SUPPLIED RECORDS below:

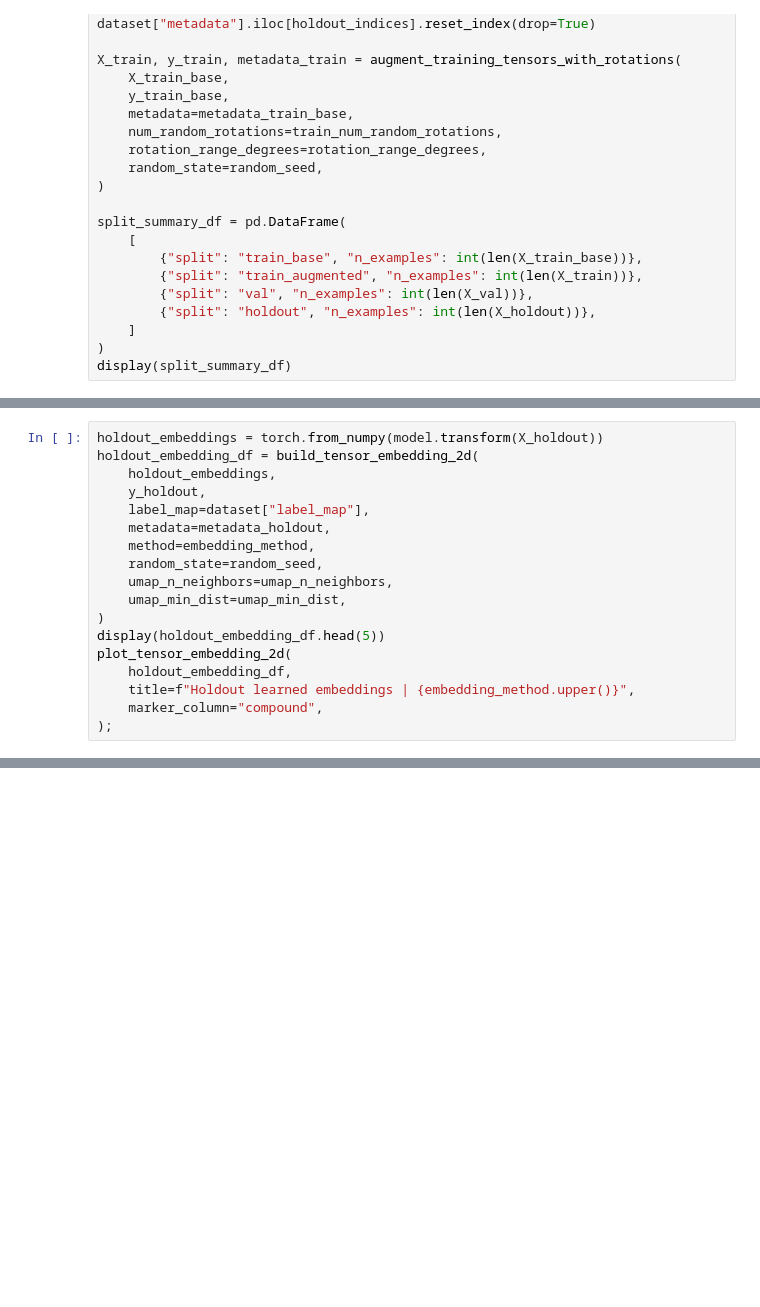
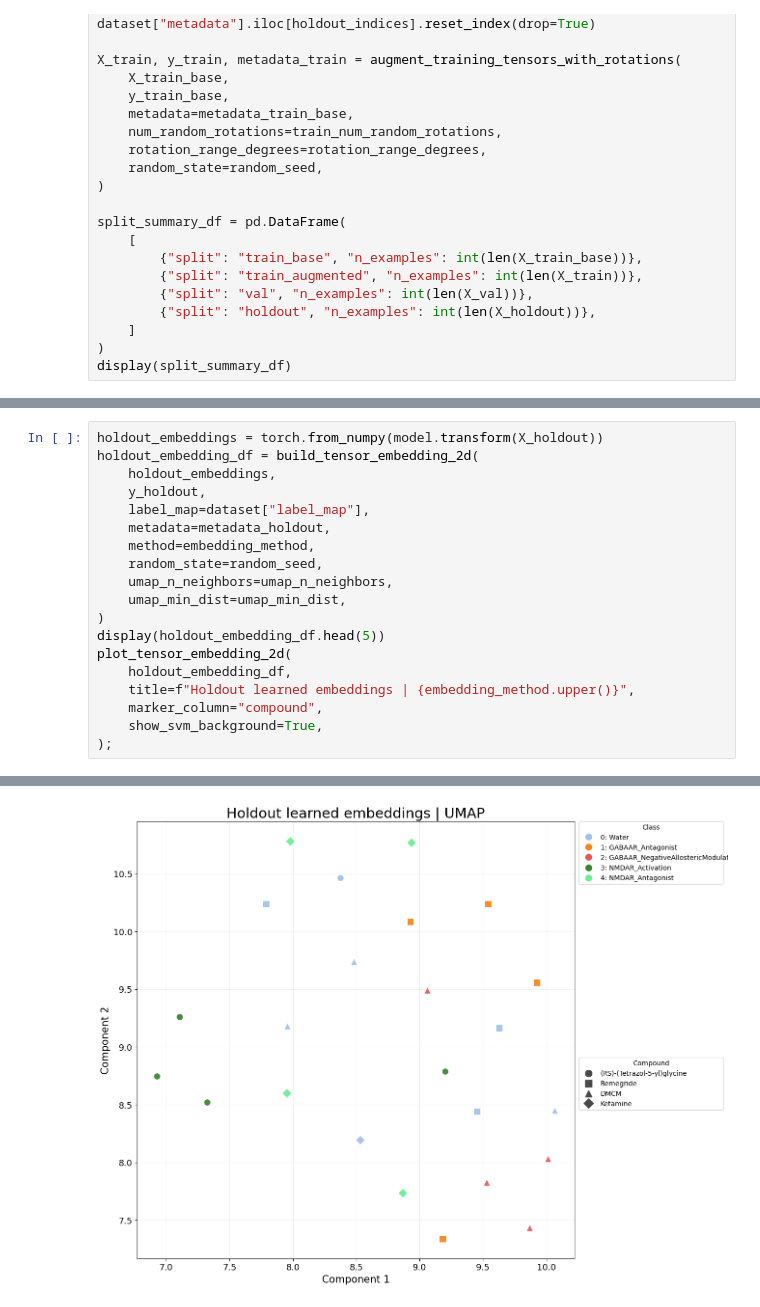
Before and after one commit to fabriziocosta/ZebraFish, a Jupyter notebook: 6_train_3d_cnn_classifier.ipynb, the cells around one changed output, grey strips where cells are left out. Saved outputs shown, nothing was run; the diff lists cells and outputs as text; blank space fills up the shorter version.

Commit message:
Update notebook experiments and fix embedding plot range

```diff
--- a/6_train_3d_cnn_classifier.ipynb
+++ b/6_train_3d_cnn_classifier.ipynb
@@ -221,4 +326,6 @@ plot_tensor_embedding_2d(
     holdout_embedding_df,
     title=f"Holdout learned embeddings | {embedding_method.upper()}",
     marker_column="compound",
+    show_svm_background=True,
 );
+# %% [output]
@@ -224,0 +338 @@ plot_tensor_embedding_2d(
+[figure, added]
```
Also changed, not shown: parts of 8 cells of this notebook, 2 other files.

End of SUPPLIED RECORDS.

__TASK ITEM__. The count alone is needed: how many lines of these entries contain the word "output"?

__ANSWER FOR THE TASK__. 2